in almost every situation, the more people you have around you, the safer you are. Thieves, attackers and scammers are generally far less likely to target you if you’re part of a larger group for the simple reason that they’re unlikely to succeed.
A group dynamic creates a more physically intimidating appearance – one which tends to ward off lurking predators. Rather than travelling solo, opting for group adventures or making friends quickly will ensure that you’re able to follow your desires whilst remaining safe.
Although it might be relatively easy to find other travellers when jetting off around the world, be mindful that not everybody can be trusted. Trusting people with too much information too quickly can put you in some pretty sticky situations if you’re not careful.
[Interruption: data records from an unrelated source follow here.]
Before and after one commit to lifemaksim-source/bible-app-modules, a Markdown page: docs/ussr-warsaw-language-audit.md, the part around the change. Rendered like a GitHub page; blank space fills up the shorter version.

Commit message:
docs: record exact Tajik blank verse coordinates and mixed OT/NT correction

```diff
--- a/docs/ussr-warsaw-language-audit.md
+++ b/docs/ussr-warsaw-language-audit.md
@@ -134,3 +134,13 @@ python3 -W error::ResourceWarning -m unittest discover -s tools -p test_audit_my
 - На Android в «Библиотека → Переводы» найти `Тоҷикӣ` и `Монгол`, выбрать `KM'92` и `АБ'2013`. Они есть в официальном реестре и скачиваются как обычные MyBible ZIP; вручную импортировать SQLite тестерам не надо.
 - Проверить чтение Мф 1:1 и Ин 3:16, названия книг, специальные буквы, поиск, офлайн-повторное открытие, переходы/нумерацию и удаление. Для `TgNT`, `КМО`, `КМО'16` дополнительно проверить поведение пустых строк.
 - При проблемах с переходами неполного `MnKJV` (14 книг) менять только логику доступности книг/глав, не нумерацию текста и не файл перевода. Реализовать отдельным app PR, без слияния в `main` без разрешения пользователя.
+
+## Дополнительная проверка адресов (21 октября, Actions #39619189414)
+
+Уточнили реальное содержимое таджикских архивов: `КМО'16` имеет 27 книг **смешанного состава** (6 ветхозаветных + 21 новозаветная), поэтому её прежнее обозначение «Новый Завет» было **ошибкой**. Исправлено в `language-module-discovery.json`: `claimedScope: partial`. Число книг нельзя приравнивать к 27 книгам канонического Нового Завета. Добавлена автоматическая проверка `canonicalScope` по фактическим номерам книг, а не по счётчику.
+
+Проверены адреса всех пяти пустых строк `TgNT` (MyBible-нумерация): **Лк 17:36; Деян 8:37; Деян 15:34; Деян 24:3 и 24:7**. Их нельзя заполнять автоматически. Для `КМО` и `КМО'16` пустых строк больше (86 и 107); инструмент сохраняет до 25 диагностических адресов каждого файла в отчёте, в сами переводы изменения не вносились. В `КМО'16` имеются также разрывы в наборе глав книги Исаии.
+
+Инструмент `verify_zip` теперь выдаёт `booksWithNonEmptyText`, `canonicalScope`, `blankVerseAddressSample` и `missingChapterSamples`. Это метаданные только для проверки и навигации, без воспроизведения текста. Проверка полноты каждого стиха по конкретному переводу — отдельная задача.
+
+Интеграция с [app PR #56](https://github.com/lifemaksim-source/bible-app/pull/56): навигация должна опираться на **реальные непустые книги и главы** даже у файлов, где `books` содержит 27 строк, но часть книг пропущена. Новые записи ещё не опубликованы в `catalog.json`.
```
Whoever you meet during your adventures, exercise caution. Don’t open yourself up to harm or theft by placing your trust too deeply in somebody that you don’t know very well. And, if you’re travelling with others, be sure to stick together in order to keep each other safe.
12. Take it easy with the alcohol
When travelling, it can be tempting to drink a lot more than you otherwise would. Whether it’s partying, social drinking or cocktails on the beach, it’s important that you remain mindful of the amount you’re drinking in order to stay safe. Getting too drunk can put you at risk of all kinds of threats.
Of course, you should enjoy yourself when you’re travelling. Drink as much as you please, just do so responsibly, making sure you’re not putting your safety on the line. That applies both to your state of mind and your health. Alcohol-induced dehydration combined with hot weather and lots of walking can quickly deplete your body of liquids, leading to sunstroke and all kinds of dangerous conditions.
Instead of taking the risk, be mindful of your limits. Don’t put yourself in danger for the sake of having a good time. It just isn’t worth it.
Many of us would agree that travelling is one of the most fun, exhilarating and enjoyable experiences there is to have. Whether it’s backpacking with friends, a romantic excursion or voluntary work in Africa, staying safe along the way will enable you to make lifelong memories whilst keeping out of harm’s way.
By following the simple tips above, you can rest assured knowing that you have all bases covered. That way, you can spend your time, money and energy focusing on the fun stuff. After all, isn’t that why we decide to go travelling in the first place?
What about CRAMS
Don’t let concerns around safety discourage you from grabbing your passport and exploring the beautiful world we live in; if you follow the above tips and exercise caution when travelling it’s very unlikely you’ll experience any trouble.
On your return from your travels you’ll likely find yourself back in the workplace, where you’ll face many risks that you’re perhaps not even aware of. CRAMS is a fully-featured software solution designed to help you mitigate risk and manage workplace health and safety through risk assessment, health and safety reporting and competency training.